Now, Mina looked back at her parents, whose argument had faded into a sullen silence. She watched them in the rearview mirror, noticed the way her father stole a quick glance at her mother when she had her face turned away, and how her mother kept looking at him out of the corner of her eye, but never when he was looking back. The space between the two of them, shifting, and the way both of their hands were outstretched slightly on their laps, as though waiting for something that would fit. She saw how they just kept missing each other – like how she’d come home on her birthday, just in time to see the blinking light of the answering machine flicker on.
Take care of mom and dad, Mina remembered, and for a moment she could almost hear her sister’s voice.
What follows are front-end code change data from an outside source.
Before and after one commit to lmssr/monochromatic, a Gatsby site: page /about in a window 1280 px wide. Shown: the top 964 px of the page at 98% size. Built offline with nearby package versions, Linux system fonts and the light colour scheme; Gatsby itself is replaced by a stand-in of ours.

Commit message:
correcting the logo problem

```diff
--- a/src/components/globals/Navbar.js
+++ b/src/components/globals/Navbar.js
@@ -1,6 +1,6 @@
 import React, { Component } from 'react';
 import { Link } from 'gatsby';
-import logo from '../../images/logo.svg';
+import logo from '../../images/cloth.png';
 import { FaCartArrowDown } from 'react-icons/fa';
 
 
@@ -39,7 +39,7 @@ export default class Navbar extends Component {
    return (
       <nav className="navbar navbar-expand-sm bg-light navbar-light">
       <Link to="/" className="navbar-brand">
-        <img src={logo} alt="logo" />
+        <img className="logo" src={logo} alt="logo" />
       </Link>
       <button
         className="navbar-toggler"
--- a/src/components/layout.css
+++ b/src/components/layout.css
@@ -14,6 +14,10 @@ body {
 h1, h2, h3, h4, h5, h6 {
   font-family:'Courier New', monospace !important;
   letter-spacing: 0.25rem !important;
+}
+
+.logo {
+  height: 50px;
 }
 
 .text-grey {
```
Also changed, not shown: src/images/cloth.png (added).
Then she was leaning forward from her spot in the backseat, into the space between her parents, pointing up at the windshield. “Look,” she said.
Her parents looked. They held their positions in silence, chins tilted up, eyes open, watching as the eerie lights spread themselves across the sky, while Mina watched the softening of her father’s eyes, the way her mother’s mouth curled into a small smile. In their laps, their hands moved slightly, lessening the distance. For a moment, it looked like magic, and Mina willed it to stay – please, just this once.
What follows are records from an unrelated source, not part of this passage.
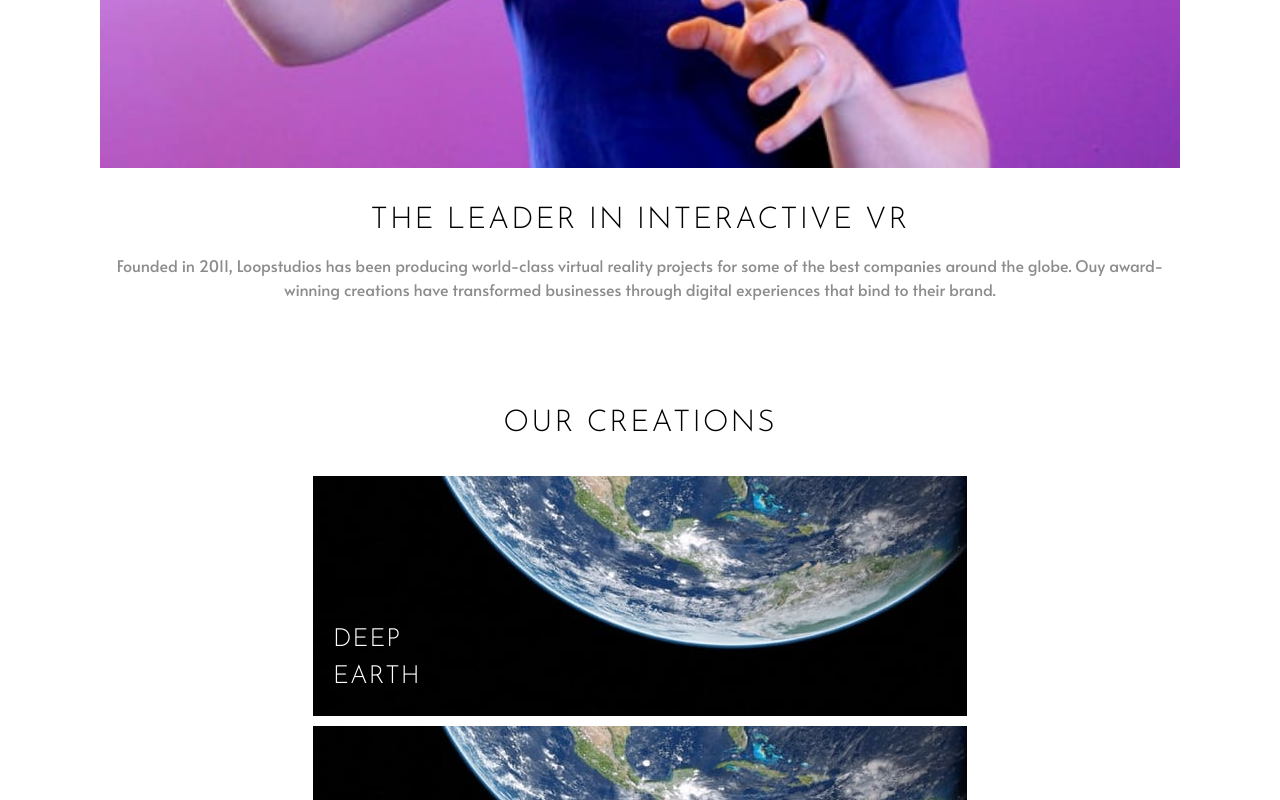
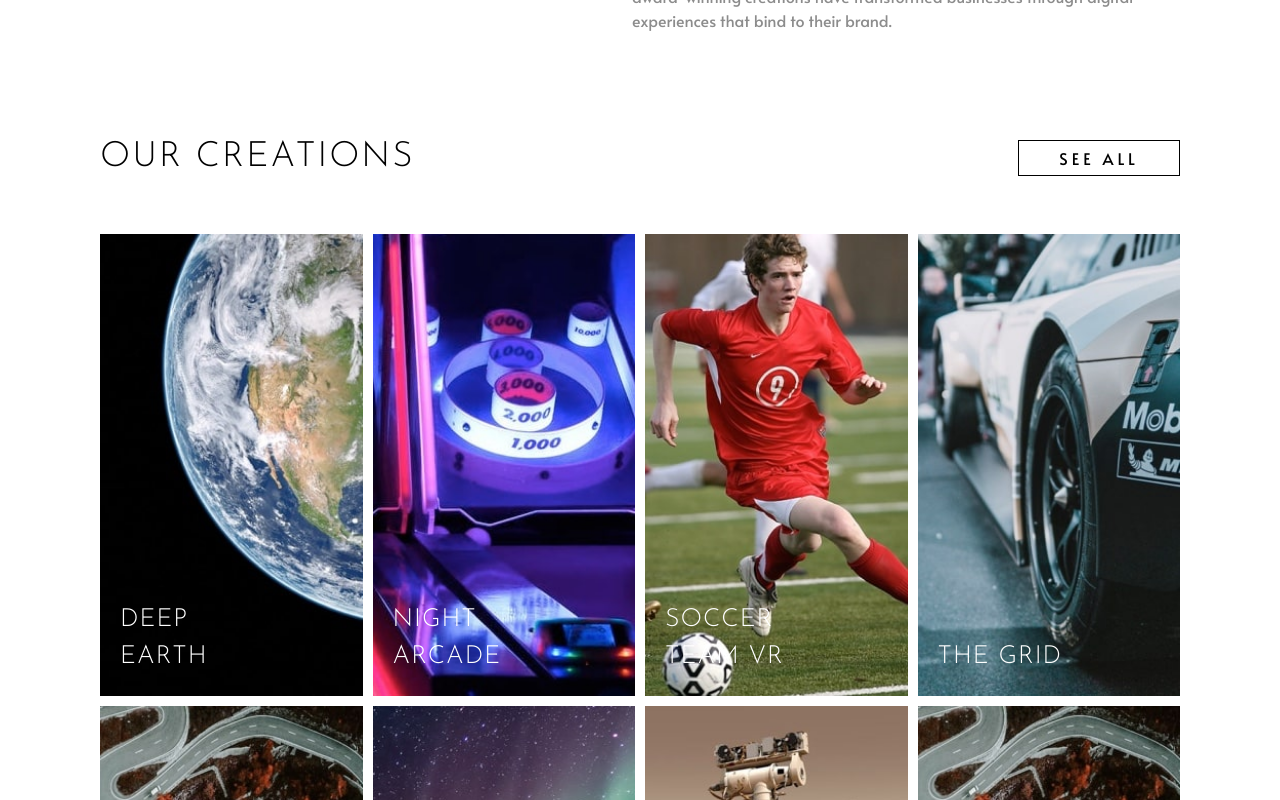
Before and after one commit to lawrenceprieto/loopstudios, a React (Vite) app: page / in a window 1280 px wide. Shown: the part 1200-2000 px from the top of the page. Built offline with nearby package versions, Linux system fonts and the light colour scheme.

Commit message:
fix desktop view of landing page

```diff
--- a/src/pages/LandingPage.jsx
+++ b/src/pages/LandingPage.jsx
@@ -11,16 +11,25 @@ import pocketborealis from "../assets/images/mobile/image-pocket-borealis.jpg"
 import curiosity from "../assets/images/mobile/image-curiosity.jpg"
 import fisheye from "../assets/images/mobile/image-from-above.jpg"
 
+import deepearthDesktop from "../assets/images/desktop/image-deep-earth.jpg"
+import nightarcadeDesktop from "../assets/images/desktop/image-night-arcade.jpg"
+import soccerteamDesktop from "../assets/images/desktop/image-soccer-team.jpg"
+import gridDesktop from "../assets/images/desktop/image-grid.jpg"
+import fromaboveDesktop from "../assets/images/desktop/image-from-above.jpg"
+import pocketborealisDesktop from "../assets/images/desktop/image-pocket-borealis.jpg"
+import curiosityDesktop from "../assets/images/desktop/image-curiosity.jpg"
+import fisheyeDesktop from "../assets/images/desktop/image-from-above.jpg"
+
 function LandingPage() {
     const creations = [
-        { name: "deep earth", imageMobile: deepearth },
-        { name: "night arcade", imageMobile: nightarcade },
-        { name: "soccer team vr", imageMobile: soccerteam },
-        { name: "the grid", imageMobile: grid },
-        { name: "from up above vr", imageMobile: fromabove },
-        { name: "pocket borealis", imageMobile: pocketborealis },
-        { name: "the curiosity", imageMobile: curiosity },
-        { name: "make it fisheye", imageMobile: fisheye },
+        { name: "deep earth", imageMobile: deepearth, imgDesktop: deepearthDesktop },
+        { name: "night arcade", imageMobile: nightarcade, imgDesktop: nightarcadeDesktop },
+        { name: "soccer team vr", imageMobile: soccerteam, imgDesktop: soccerteamDesktop },
+        { name: "the grid", imageMobile: grid, imgDesktop: gridDesktop },
+        { name: "from up above vr", imageMobile: fromabove, imgDesktop: fromaboveDesktop },
+        { name: "pocket borealis", imageMobile: pocketborealis, imgDesktop:pocketborealisDesktop },
+        { name: "the curiosity", imageMobile: curiosity, imgDesktop: curiosityDesktop },
+        { name: "make it fisheye", imageMobile: fisheye, imgDesktop: fisheyeDesktop },
     ];
 
     return (
@@ -28,30 +37,35 @@ function LandingPage() {
             <Hero />
 
             <div className="container">
+
                 <div className="interactive">
-                    <img src={interactive} alt="interactive" />
-                    <div className="heading">the leader in interactive vr</div>
-                    <div className="sub-heading">Founded in 2011, Loopstudios has been producing world-class virtual reality projects for some of the best companies around the globe. Ouy award-winning creations have transformed businesses through digital experiences that bind to their brand.</div>
+                    <img src={interactive}  className="interactive" alt="interactive" />
+                    <div className="details">
+                        <div className="heading">the leader in interactive vr</div>
+                        <div className="sub-heading">Founded in 2011, Loopstudios has been producing world-class virtual reality projects for some of the best companies around the globe. Ouy award-winning creations have transformed businesses through digital experiences that bind to their brand.</div>
+                    </div>
                 </div>
-            </div>
 
-            <div className="container">
-                <div className="heading">Our Creations</div>
+                <div className="h-b">
+                    <div className="heading">Our Creations</div>
+                    <button type="button" className="creations-btn desktop">SEE ALL</button>
+                </div>
                 <div className="creations">
                     {
                         creations.map((creation, index) => (
                             <div className="creations-container" key={index}>
                                 <img className="creation-img mobile" src={creation.imageMobile} alt={creation.name} />
-                                <img className="creation-img desktop" src={deepearth} alt={creation.name} />
+                                <img className="creation-img desktop" src={creation.imgDesktop} alt={creation.name} />
                                 <div className="creation-name">{creation.name}</div>
                             </div>
                         ))
                     }
-                    <button type="button" className="creations-btn">SEE ALL</button>
+                    <button type="button" className="creations-btn mobile">SEE ALL</button>
                 </div>
+
             </div>
         </>
     )
 }
 
-export default LandingPage;
+export default LandingPage
--- a/src/styles/landingpage.css
+++ b/src/styles/landingpage.css
@@ -82,4 +82,63 @@
     .mobile {
         display: none;
     }
+    .interactive {
+        position: relative;
+        padding-bottom: 40px;
+        margin: 50px 0;
+    }
+    .interactive img {
+        height: auto;
+        width: 60%;
+    }
+    .interactive .details {
+        position: absolute;
+        width: 60%;
+        right: 0;
+        bottom: 0;
+        padding: 50px 20px 50px 100px;
+        background-color: white;
+    }
+    .heading {
+        text-align: start;
+        font-size: 35px;
+        padding: 0 0;
+        margin: 0;
+    }
+    .sub-heading {
+        text-align: start;
+    }
+    .creations-btn {
+        margin: 0;
+    }
+    .h-b {
+        display: flex;
+        justify-content: space-between;
+        align-items: center;
+        margin: 50px 0;
+    }
+    .creation-img {
+        height: auto;
+        width: 100%;
+    }
+    .creations {
+        margin-top: 0;
+        display: flex;
+        flex-direction: row;
+        flex-wrap: wrap;
+        gap: 10px;
+        margin-bottom: 100px;
+    }
+    .creations-container {
+        flex: 1 0 calc(25% - 10px);
+        cursor: pointer;
+    }
+    .creations-container:hover {
+        .creation-img {
+            opacity: 0.5;
+        }
+        .creation-name {
+            color: black;
+        }
+    }
 }
```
Then her father pointed, saying, “Hey, look,” and Mina saw a small shape far-off in the sky, among the stars. It was a plane, blazing a trail of snowy white, its lights flashing steadily. Like the blinking light of an answering machine. Like a miracle.
“Think it’s your sister?” her mother asked, and that was a smile, a full one. Mina marvelled for a moment, at how something so small could change something so fast. Heat transfer, she thought, and she could feel it now, the warmth connecting the three of them. Maybe that wasn’t how chemistry worked, but it was how family worked.
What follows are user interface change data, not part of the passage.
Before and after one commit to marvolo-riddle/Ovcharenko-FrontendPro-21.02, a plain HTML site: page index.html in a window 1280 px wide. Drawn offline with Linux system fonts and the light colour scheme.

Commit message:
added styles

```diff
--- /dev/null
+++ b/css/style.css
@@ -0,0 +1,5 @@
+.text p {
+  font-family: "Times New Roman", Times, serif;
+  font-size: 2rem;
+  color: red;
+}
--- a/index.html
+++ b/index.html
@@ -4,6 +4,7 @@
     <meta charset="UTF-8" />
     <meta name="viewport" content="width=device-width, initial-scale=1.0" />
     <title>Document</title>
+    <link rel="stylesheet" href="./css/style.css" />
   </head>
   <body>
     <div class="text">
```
“Let’s go get her,” Mina said. Outside, the snow had stopped falling, leaving the night cool and crisp. In front, her parents’ hands met in the middle, and Mina grinned, bright as the silver lights in the sky.
I wrote this story in the summer after an incredibly long, hard school year, and felt a little lonely, distanced from myself and my passions. A central theme of Northern Lights is having a sense of wonderment for life, and being able to come back to it in times of difficulty, which means a lot to me – having an appreciation for all the things and people around you. This, of course, includes family, and a huge part of this story came from me missing my own sister, who, like Mina’s, is away at university, and is the most important person in my life. Writing the story helped me ground myself once more, reconnecting me to my roots, and though I’ve never seen the Northern Lights in person, I look for light in others, in those who have helped me be here today, and above all in myself and what I know myself to be capable of. – Celina Wang, Canada, Age 17